- Exercise: Please copy out the lines in the entries that contain "endblock".
Input START
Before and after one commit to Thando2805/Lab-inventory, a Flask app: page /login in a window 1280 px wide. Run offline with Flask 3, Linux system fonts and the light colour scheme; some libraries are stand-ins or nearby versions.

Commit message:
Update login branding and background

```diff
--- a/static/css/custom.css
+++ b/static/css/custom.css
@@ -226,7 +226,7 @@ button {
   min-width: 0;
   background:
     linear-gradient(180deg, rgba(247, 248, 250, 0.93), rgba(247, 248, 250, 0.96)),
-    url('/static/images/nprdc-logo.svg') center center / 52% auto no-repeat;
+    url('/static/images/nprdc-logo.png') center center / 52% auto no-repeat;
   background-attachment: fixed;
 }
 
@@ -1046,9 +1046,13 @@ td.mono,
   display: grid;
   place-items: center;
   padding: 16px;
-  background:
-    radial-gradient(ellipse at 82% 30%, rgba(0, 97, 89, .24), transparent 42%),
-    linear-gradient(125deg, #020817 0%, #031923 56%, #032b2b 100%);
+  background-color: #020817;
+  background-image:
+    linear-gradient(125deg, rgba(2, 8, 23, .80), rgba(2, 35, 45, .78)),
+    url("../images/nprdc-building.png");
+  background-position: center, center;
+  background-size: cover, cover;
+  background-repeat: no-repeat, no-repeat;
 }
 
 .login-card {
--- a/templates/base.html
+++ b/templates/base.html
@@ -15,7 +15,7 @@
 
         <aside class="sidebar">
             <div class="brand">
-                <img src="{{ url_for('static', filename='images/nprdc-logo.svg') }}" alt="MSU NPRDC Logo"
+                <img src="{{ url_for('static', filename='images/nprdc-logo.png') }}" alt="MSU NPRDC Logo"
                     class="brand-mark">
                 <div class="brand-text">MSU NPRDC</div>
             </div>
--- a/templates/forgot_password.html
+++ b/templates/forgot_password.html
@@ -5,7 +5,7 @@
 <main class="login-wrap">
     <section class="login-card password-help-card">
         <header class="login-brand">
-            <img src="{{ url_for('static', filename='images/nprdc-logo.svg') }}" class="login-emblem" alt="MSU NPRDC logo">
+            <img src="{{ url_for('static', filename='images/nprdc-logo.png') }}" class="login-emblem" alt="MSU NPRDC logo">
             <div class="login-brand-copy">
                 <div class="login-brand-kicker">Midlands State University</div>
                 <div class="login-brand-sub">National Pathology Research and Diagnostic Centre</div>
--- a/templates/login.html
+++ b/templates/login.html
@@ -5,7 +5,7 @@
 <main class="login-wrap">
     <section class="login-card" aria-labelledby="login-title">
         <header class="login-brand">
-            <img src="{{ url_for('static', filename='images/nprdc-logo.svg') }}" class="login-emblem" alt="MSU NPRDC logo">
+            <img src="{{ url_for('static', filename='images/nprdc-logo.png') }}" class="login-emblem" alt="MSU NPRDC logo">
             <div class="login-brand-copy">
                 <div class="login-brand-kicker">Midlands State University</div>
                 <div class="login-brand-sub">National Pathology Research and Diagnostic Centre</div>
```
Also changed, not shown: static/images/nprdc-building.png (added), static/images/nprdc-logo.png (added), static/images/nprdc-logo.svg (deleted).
Input END
Input START
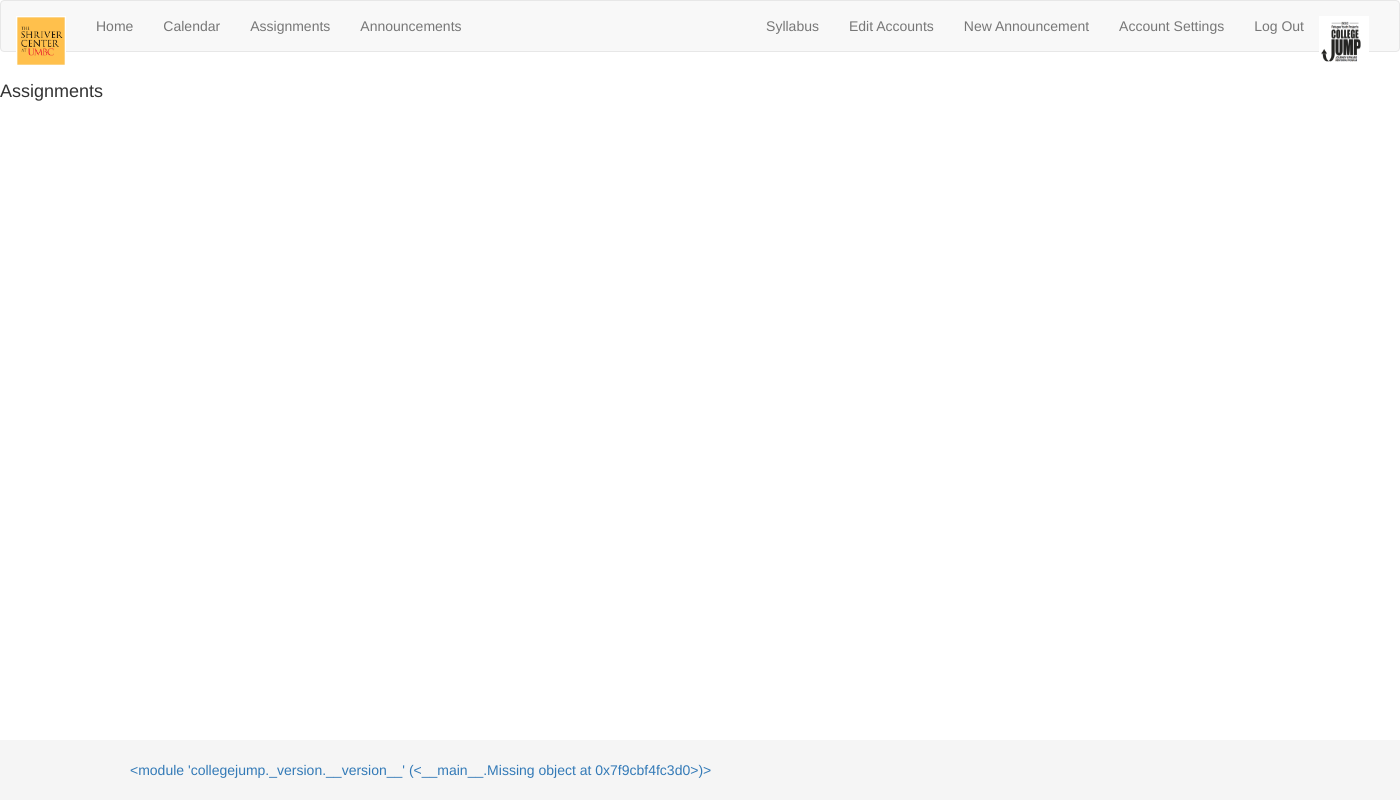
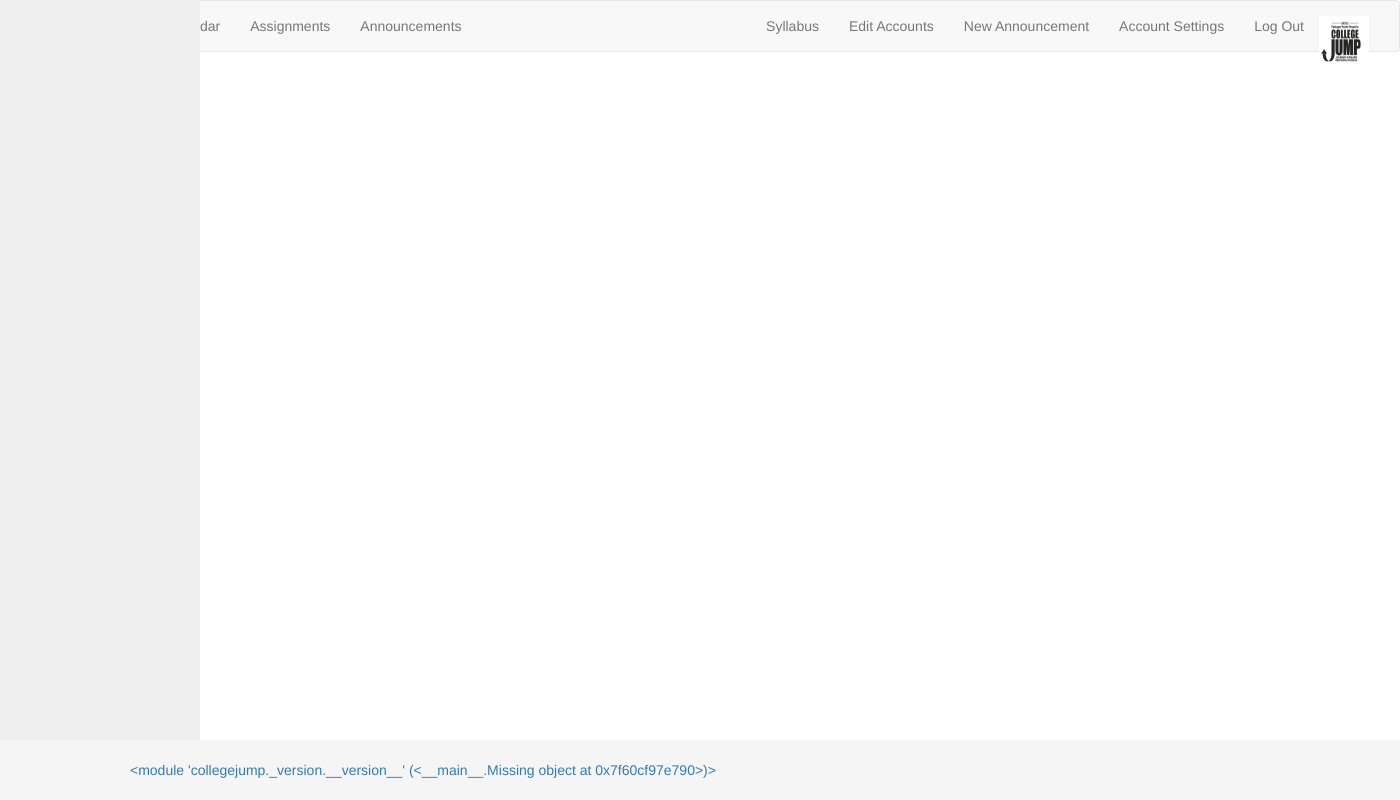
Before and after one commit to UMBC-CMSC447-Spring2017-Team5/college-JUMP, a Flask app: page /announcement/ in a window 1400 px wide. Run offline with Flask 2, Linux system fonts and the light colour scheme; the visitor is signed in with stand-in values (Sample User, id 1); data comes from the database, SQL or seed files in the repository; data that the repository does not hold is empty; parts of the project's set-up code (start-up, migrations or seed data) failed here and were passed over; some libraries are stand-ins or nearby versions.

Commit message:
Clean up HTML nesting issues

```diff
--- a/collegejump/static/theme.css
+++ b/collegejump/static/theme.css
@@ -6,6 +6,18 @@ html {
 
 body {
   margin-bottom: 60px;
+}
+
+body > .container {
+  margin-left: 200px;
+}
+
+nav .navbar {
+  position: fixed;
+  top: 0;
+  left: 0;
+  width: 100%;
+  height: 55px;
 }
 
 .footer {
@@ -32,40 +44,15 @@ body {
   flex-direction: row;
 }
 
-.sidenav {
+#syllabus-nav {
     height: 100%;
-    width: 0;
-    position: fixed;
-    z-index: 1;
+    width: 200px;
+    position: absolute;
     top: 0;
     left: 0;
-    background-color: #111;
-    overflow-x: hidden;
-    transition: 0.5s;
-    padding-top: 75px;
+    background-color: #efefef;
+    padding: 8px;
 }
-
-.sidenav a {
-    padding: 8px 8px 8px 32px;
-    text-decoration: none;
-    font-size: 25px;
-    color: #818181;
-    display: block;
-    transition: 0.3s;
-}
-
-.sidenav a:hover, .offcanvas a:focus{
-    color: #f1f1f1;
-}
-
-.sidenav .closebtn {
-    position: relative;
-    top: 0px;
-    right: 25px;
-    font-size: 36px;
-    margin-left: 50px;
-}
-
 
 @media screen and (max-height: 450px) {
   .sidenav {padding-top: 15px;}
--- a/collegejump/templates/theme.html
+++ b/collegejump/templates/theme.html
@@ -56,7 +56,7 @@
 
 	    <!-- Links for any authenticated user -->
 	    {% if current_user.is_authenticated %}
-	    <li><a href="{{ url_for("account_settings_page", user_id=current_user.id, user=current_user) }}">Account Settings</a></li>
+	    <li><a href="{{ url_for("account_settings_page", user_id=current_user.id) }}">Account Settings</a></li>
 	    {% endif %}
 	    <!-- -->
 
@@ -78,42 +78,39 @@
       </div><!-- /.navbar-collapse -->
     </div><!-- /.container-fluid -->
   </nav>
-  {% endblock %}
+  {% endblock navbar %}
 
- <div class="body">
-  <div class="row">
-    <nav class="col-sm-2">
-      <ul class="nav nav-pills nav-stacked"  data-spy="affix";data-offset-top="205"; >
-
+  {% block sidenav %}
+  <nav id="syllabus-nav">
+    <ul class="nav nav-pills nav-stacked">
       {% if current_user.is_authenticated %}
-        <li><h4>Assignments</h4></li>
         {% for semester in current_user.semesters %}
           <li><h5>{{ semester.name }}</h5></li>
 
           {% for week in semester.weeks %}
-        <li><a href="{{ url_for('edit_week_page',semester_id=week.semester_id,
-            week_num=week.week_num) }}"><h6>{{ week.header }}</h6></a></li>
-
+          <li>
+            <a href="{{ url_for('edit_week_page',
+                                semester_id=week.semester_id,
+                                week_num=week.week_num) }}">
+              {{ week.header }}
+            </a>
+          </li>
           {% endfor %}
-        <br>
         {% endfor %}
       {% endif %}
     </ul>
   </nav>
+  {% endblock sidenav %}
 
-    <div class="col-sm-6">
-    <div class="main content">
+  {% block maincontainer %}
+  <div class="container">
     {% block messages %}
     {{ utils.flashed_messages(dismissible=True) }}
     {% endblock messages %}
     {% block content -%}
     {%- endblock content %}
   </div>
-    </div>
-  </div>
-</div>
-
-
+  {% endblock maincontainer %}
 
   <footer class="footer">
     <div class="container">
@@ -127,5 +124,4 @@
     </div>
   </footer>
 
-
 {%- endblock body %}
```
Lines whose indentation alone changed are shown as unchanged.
Input END
Input START
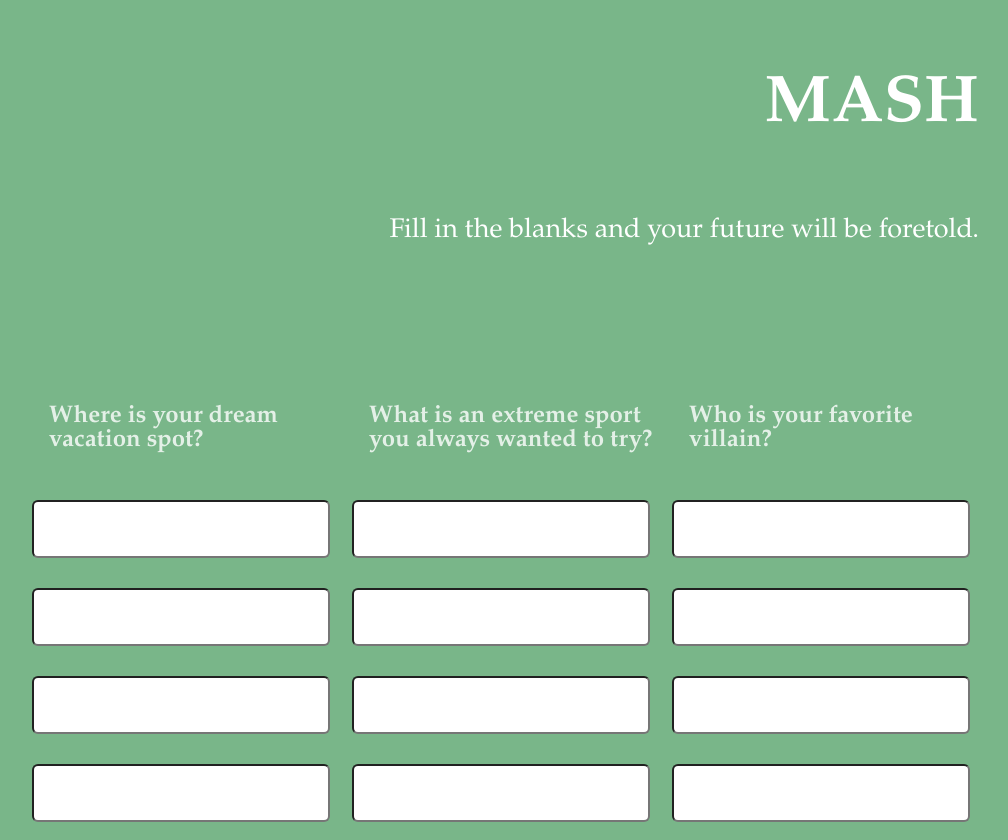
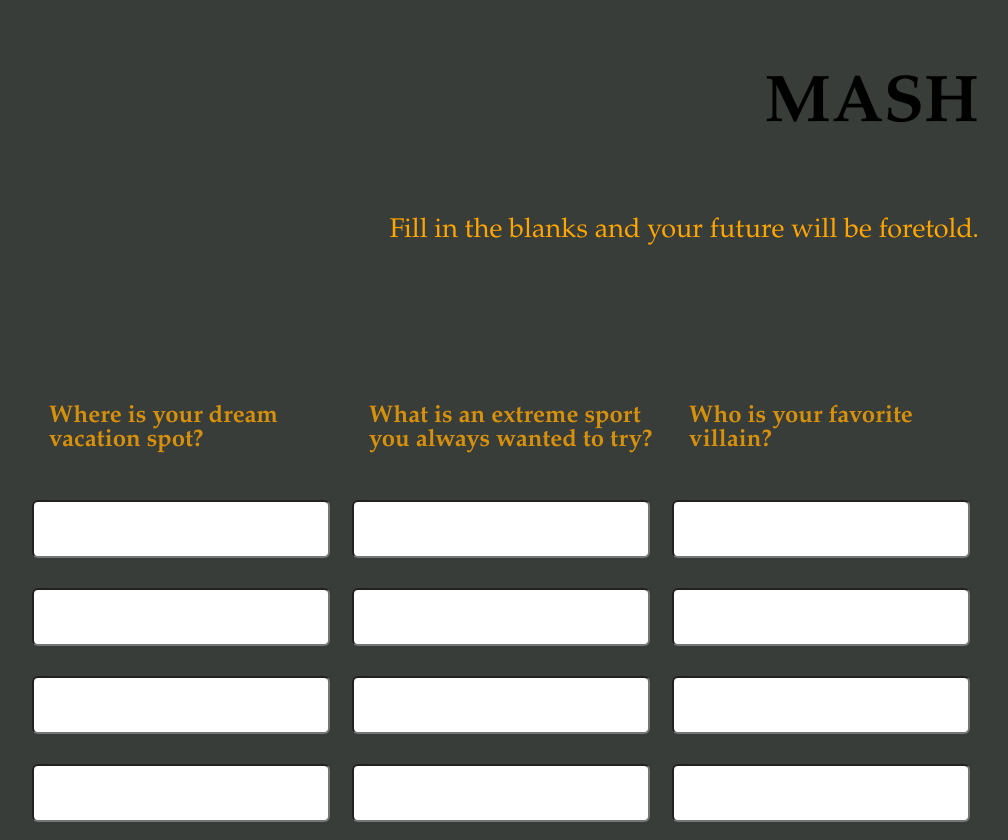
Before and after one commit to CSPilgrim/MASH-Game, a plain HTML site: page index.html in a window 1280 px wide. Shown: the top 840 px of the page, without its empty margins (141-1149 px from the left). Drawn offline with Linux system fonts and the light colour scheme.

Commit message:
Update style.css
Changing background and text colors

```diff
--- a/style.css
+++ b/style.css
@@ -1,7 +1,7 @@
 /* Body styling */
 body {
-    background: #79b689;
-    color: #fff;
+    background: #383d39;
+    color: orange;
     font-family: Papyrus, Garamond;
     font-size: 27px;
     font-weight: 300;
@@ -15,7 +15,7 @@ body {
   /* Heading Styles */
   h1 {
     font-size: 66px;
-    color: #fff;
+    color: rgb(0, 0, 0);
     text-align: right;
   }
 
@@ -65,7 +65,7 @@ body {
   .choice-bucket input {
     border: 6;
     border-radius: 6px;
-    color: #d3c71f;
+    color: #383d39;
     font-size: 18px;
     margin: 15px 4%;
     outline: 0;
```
Input END
- Exercise result:
-  {% endblock %}
+  {% endblock navbar %}
+  {% endblock sidenav %}
     {% endblock messages %}
     {%- endblock content %}
+  {% endblock maincontainer %}
 {%- endblock body %}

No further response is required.